The visible sign of hematuria is pink, red or cola-colored urine — the result of the presence of red blood cells. It takes very little blood to produce red urine, and the bleeding usually isn't painful. If you're also passing blood clots in your urine, that can be painful. Bloody urine often occurs without other signs or symptoms.
It's possible to have blood in your urine that's visible only under a microscope (microscopic hematuria).
When to see a doctor
Make an appointment to see your doctor anytime you notice blood in your urine.
Some medications, such as the laxative Ex-lax, and certain foods, including beets, rhubarb and berries, can cause your urine to turn red. However, blood in the urine looks distinctly different.
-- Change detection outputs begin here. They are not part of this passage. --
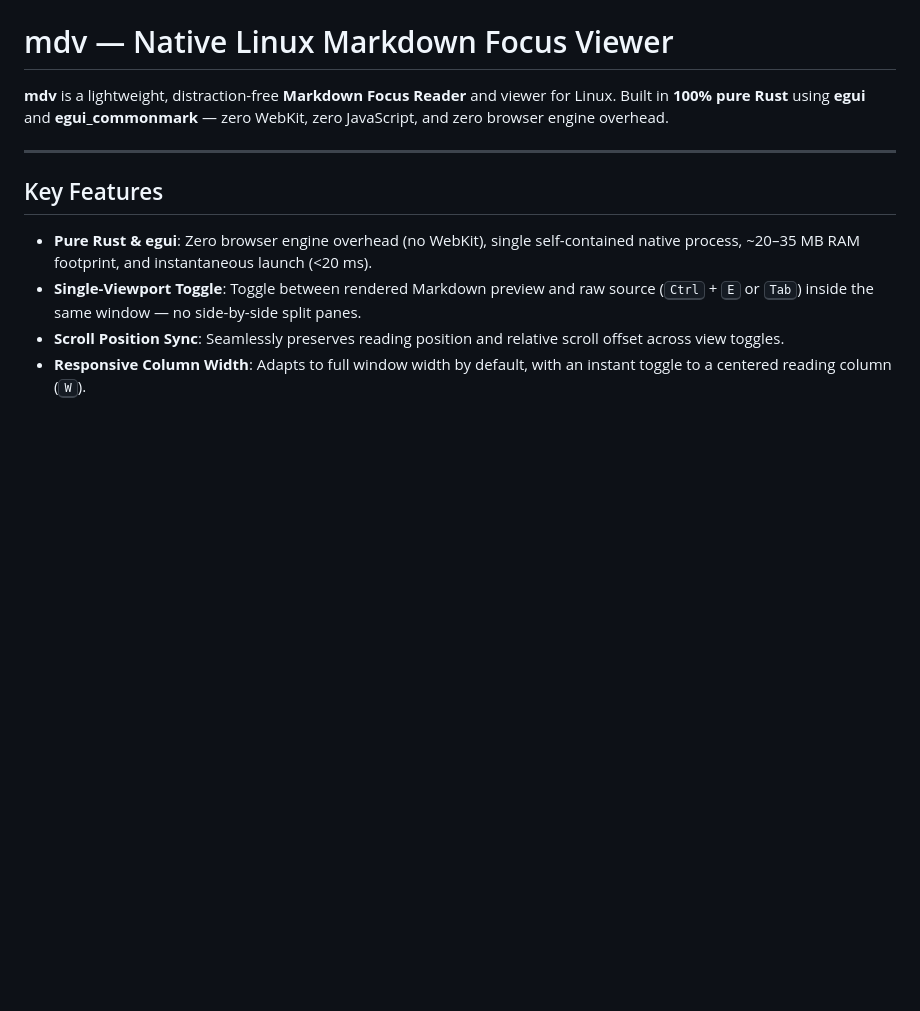
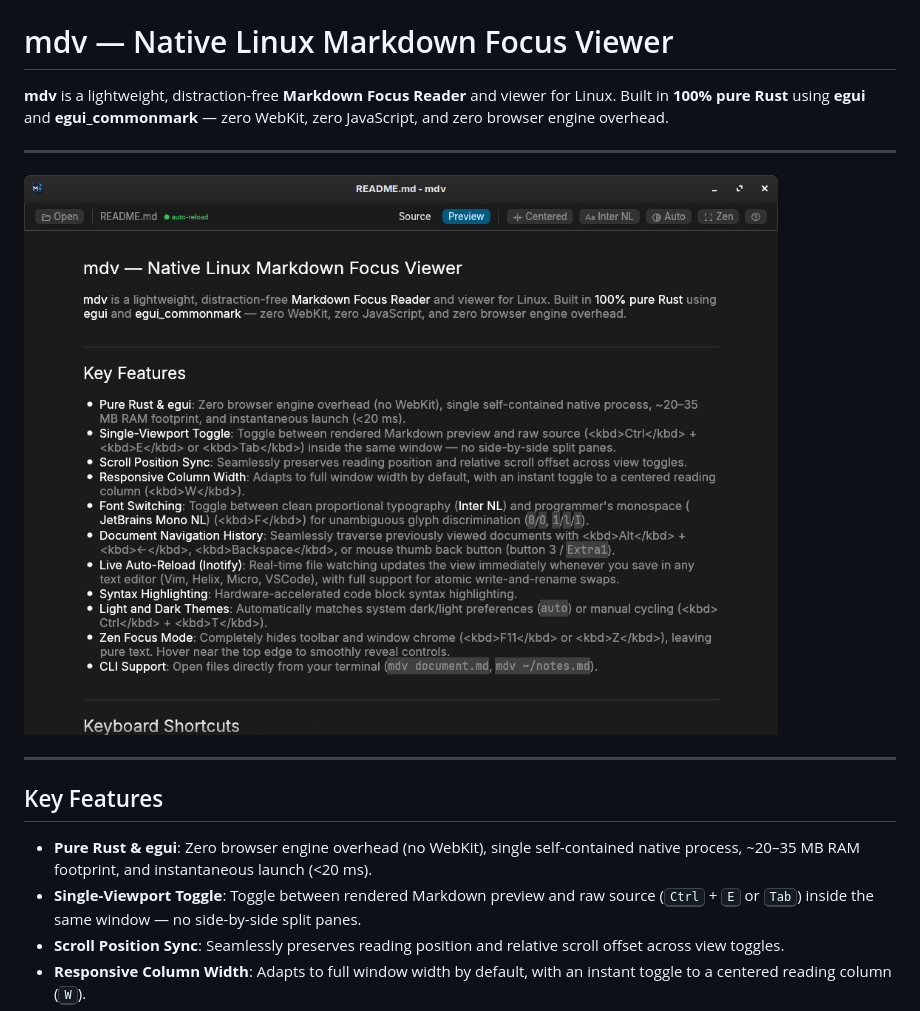
Before and after one commit to johnykvsky/mdv, a Markdown page: README.md, the part around the change. Rendered like a GitHub page; pictures changed too: mdv.jpg (added); blank space fills up the shorter version.

Commit message:
added screenshot

```diff
--- a/README.md
+++ b/README.md
@@ -1,6 +1,10 @@
 # mdv — Native Linux Markdown Focus Viewer
 
 **mdv** is a lightweight, distraction-free **Markdown Focus Reader** and viewer for Linux. Built in **100% pure Rust** using **egui** and **egui_commonmark** — zero WebKit, zero JavaScript, and zero browser engine overhead.
+
+---
+
+![Listing](https://raw.githubusercontent.com/johnykvsky/mdv/master/mdv.jpg)
 
 ---
 
```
A change in urine color caused by drugs, food or exercise may go away within a few days. But you can't automatically attribute red or bloody urine to medications or exercise; that's why it's best to see your doctor anytime you see blood in your urine.